As we continued further we encountered a flock of Pigeon Guillemots that flew in and landed on the limestone surface. These members of the auk family nest in colonies on rocky coastlines of the the Pacific. According to Audubon their conservation status is considered “climate threatened”. They are vulnerable to oil spills long after the immediate threat has dissipated and gillnet bycatch mortality accounts for a significant number of deaths. There is also a growing concern for this species due to shifting ecology caused by climate change. Breeding attempts can fail during years of unusually warm weather. And changes in marine ecosystems affect food availability. It was a great privilege to watch this group flocking onto the island.
There were several Pelagic Cormorants on the island and we often saw them flying by in small groups and close to the water. They can be found all year along the northern Pacific coastline. These divers can reach distances of 150 feet below the water in the hunt for food. When the sun is shining their feathers will show a beautiful iridescence. Unfortunately the overcast skies didn’t allow me to see or photograph that feature.
The most common large gull along the north Pacific coast, the Glaucous-winged gull, also nests on South Marble Island. For many generations the Huna Tlingit indians came to this location for a yearly spring egg harvest. This tradition marked the transition from scarcity into abundance between winter and spring. And it provided families with a cross-generation educational and bonding experience. Gull egg harvesting was suspended in the 1960s with the Migratory Bird Treaty Act and National Park Service regulations. However, after two decades of research the activity has been deemed non-intrusive to the species. Studies have shown that if an egg is removed from a nest before the clutch is complete (containing three eggs) a gull will produce a new egg to fill the gap. There has been a ruling that the Tlingit family tradition will be restored but I was unable to learn if they would return to South Marble Island.
When you find a group of gulls it is not uncommon to catch them posturing or fighting. That appears to have been the case with these two below engaged in a scuffle. Two gulls on the right appear to be egging them on while Kittiwakes watched from below.
Black-legged Kittiwakes were also abundant on the island. These small gulls are very gregarious, often nesting in impressively large colonies. When they are on land you can hear their constant nasally call of “kit-ti-wake”. They nest in small mounds of mud and vegetation on shallow cliff ledges.
The scientific name for Kittiwake is tridactyla, meaning three-toed. This is because their hind toe is reduced to a small nub.
When Ranger Tom VandenBerg was asked to identify his favorite spots in Glacier Bay he talked about South Marble Island because “It represents to me the incredible richness of life at Glacier Bay…a land that was covered by a massive glacier only 250 years ago, now filled with wildlife.” My trip around the island in July was nothing short of magical.

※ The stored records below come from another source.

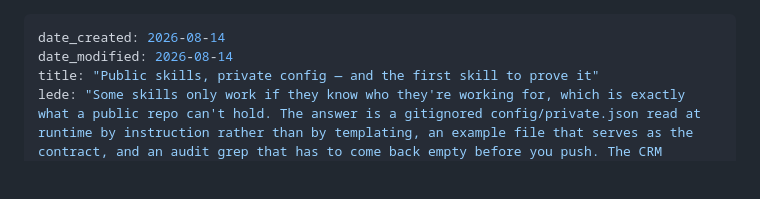
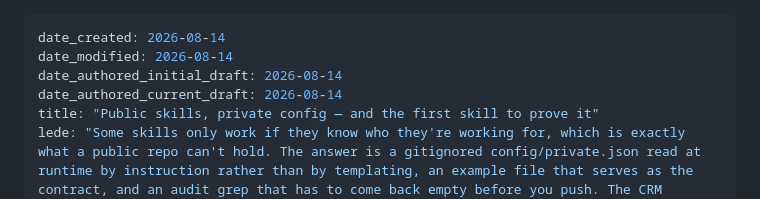
Before and after one commit to lossless-group/lossless-agent-skills, a Markdown page: changelog/2026-08-14_01.md, the part around the change. Drawn GitHub-style; blank space fills up the shorter version.

```diff
--- a/changelog/2026-08-14_01.md
+++ b/changelog/2026-08-14_01.md
@@ -1,6 +1,8 @@
 ---
 date_created: 2026-08-14
 date_modified: 2026-08-14
+date_authored_initial_draft: 2026-08-14
+date_authored_current_draft: 2026-08-14
 title: "Public skills, private config — and the first skill to prove it"
 lede: "Some skills only work if they know who they're working for, which is exactly what a public repo can't hold. The answer is a gitignored config/private.json read at runtime by instruction rather than by templating, an example file that serves as the contract, and an audit grep that has to come back empty before you push. The CRM interface guidelines are the first skill built to that shape."
 publish: true
```
Also changed, not shown: changelog/2026-08-15_01.md (added, +86 -0 lines).
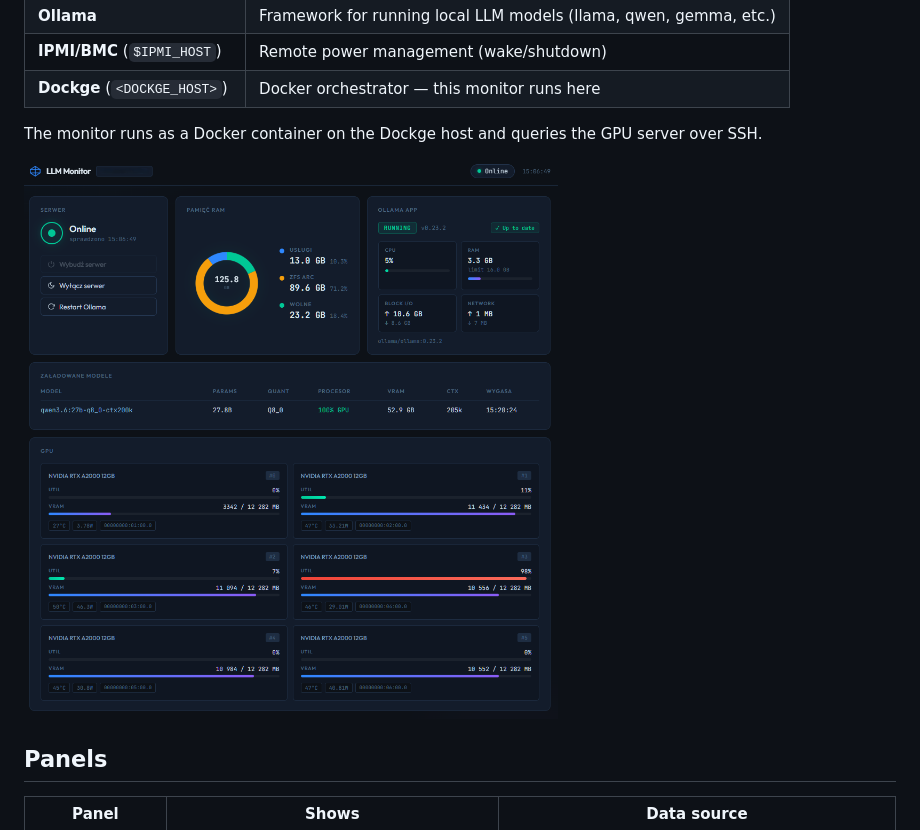
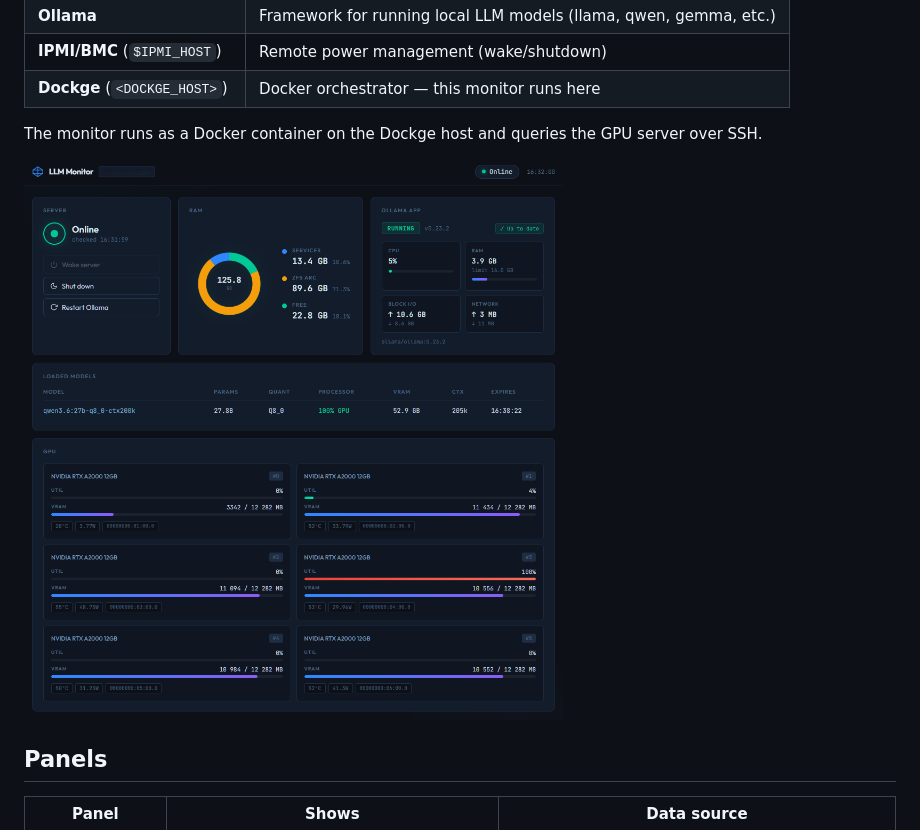
Before and after one commit to george7979/llm-local-monitor, a Markdown page: README.md, the part around the change. Drawn GitHub-style; pictures changed too: pics/dashboard-eng.png (added), pics/dashboard.png (deleted).

Commit message:
docs: update screenshot to English UI version
Co-Authored-By: Claude Sonnet 4.6 <noreply@anthropic.com>

```diff
--- a/README.md
+++ b/README.md
@@ -13,7 +13,7 @@ Dashboard for monitoring a local LLM server running **TrueNAS CE** with GPU card
 
 The monitor runs as a Docker container on the Dockge host and queries the GPU server over SSH.
 
-![Screenshot](pics/dashboard.png)
+![Screenshot](pics/dashboard-eng.png)
 
 ## Panels
 
```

Through my photos and research in the past couple of weeks I have relived that experience countless times. And I have learned so much more than I ever imagined, yet I know that I’ve only touched the surface. I hope to return one day when I can spend more time studying this beautiful island along with its unique array of inhabitants.